(DATA UNDER STUDY begins)
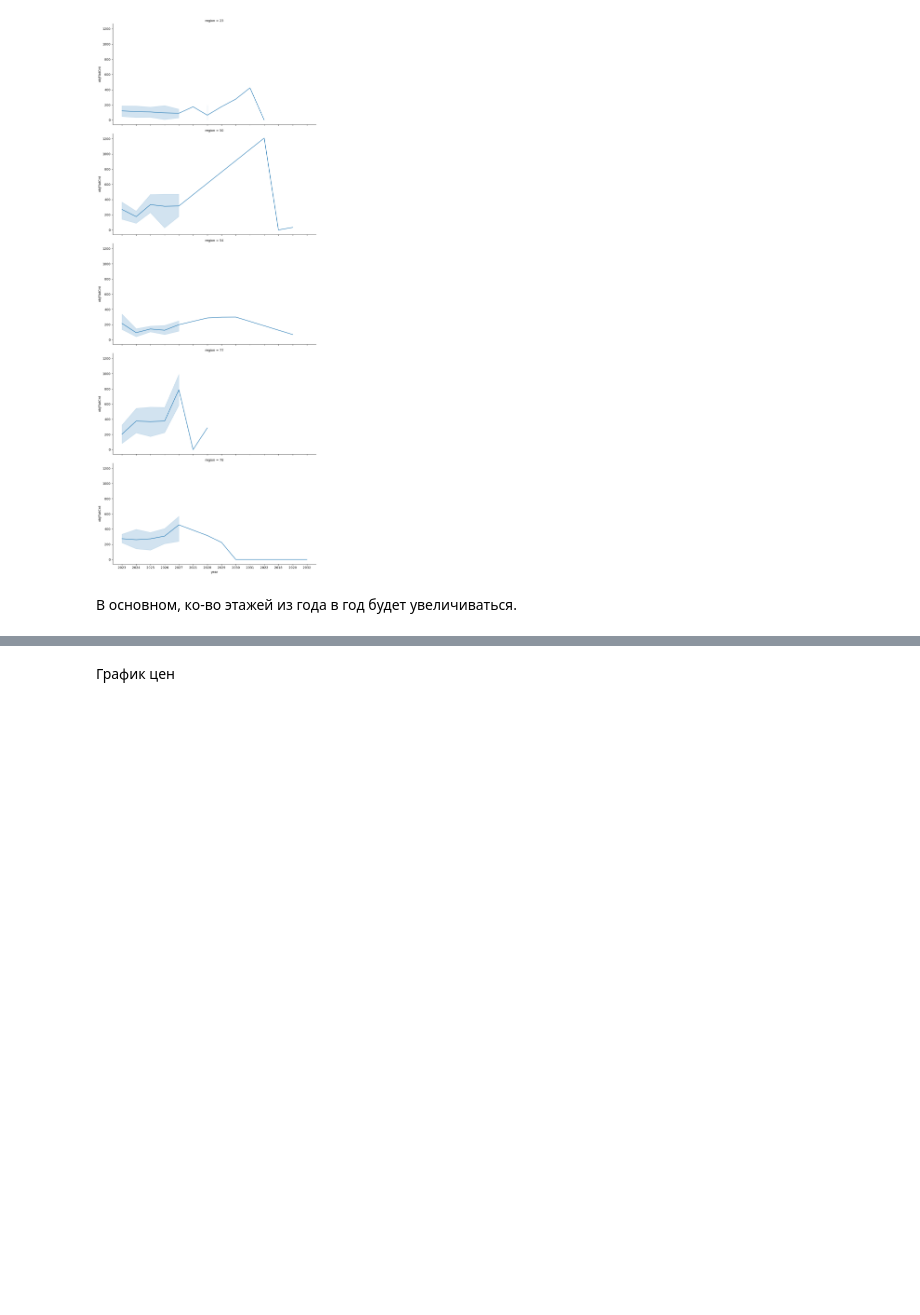
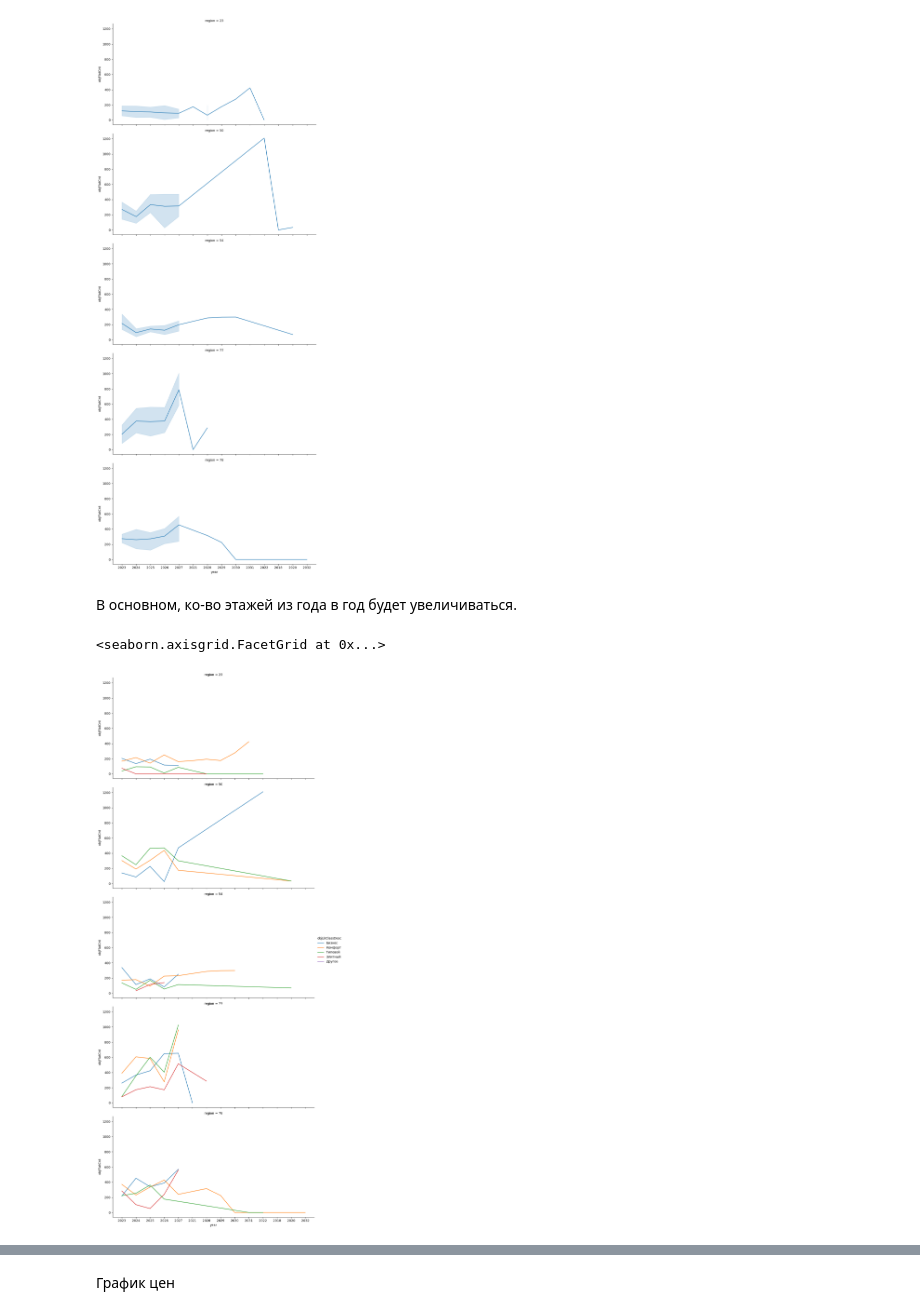
Before and after one commit to AlbrtKrd/DS_Reebot, a Jupyter notebook: Lessons_3_4/Home.ipynb, the cells around one changed output, grey strips where cells are left out. Saved outputs shown, nothing was run; the diff lists cells and outputs as text; code cells hidden in the pictures; blank space fills up the shorter version.

```diff
--- a/Lessons_3_4/Home.ipynb
+++ b/Lessons_3_4/Home.ipynb
@@ -101,3 +87,16 @@ sns.relplot(
 [figure]
 # %% [markdown]
 В основном, ко-во этажей из года в год будет увеличиваться.
+# %%
+sns.relplot(
+    x='year',
+    y='objFlatCnt',
+    hue='objLkClassDesc',
+    data=df.groupby(['region','objLkClassDesc','year'])['objFlatCnt'].mean().reset_index(),
+    row='region',
+    kind='line',
+    aspect=2,
+    height=5)
+# %% [output]
+<seaborn.axisgrid.FacetGrid at 0x...>
+[figure, added]
```
Also changed, not shown: parts of 4 cells of this notebook.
(DATA UNDER STUDY ends)
*TASK BRIEF:*
Would you restate the listing word for word without its pictures?

*EXERCISE RESULT:*
Before and after one commit to AlbrtKrd/DS_Reebot, a Jupyter notebook: Lessons_3_4/Home.ipynb, the cells around one changed output, grey strips where cells are left out. Saved outputs shown, nothing was run; the diff lists cells and outputs as text; code cells hidden in the pictures; blank space fills up the shorter version.

```diff
--- a/Lessons_3_4/Home.ipynb
+++ b/Lessons_3_4/Home.ipynb
@@ -101,3 +87,16 @@ sns.relplot(
 [figure]
 # %% [markdown]
 В основном, ко-во этажей из года в год будет увеличиваться.
+# %%
+sns.relplot(
+    x='year',
+    y='objFlatCnt',
+    hue='objLkClassDesc',
+    data=df.groupby(['region','objLkClassDesc','year'])['objFlatCnt'].mean().reset_index(),
+    row='region',
+    kind='line',
+    aspect=2,
+    height=5)
+# %% [output]
+<seaborn.axisgrid.FacetGrid at 0x...>
+[figure, added]
```
Also changed, not shown: parts of 4 cells of this notebook.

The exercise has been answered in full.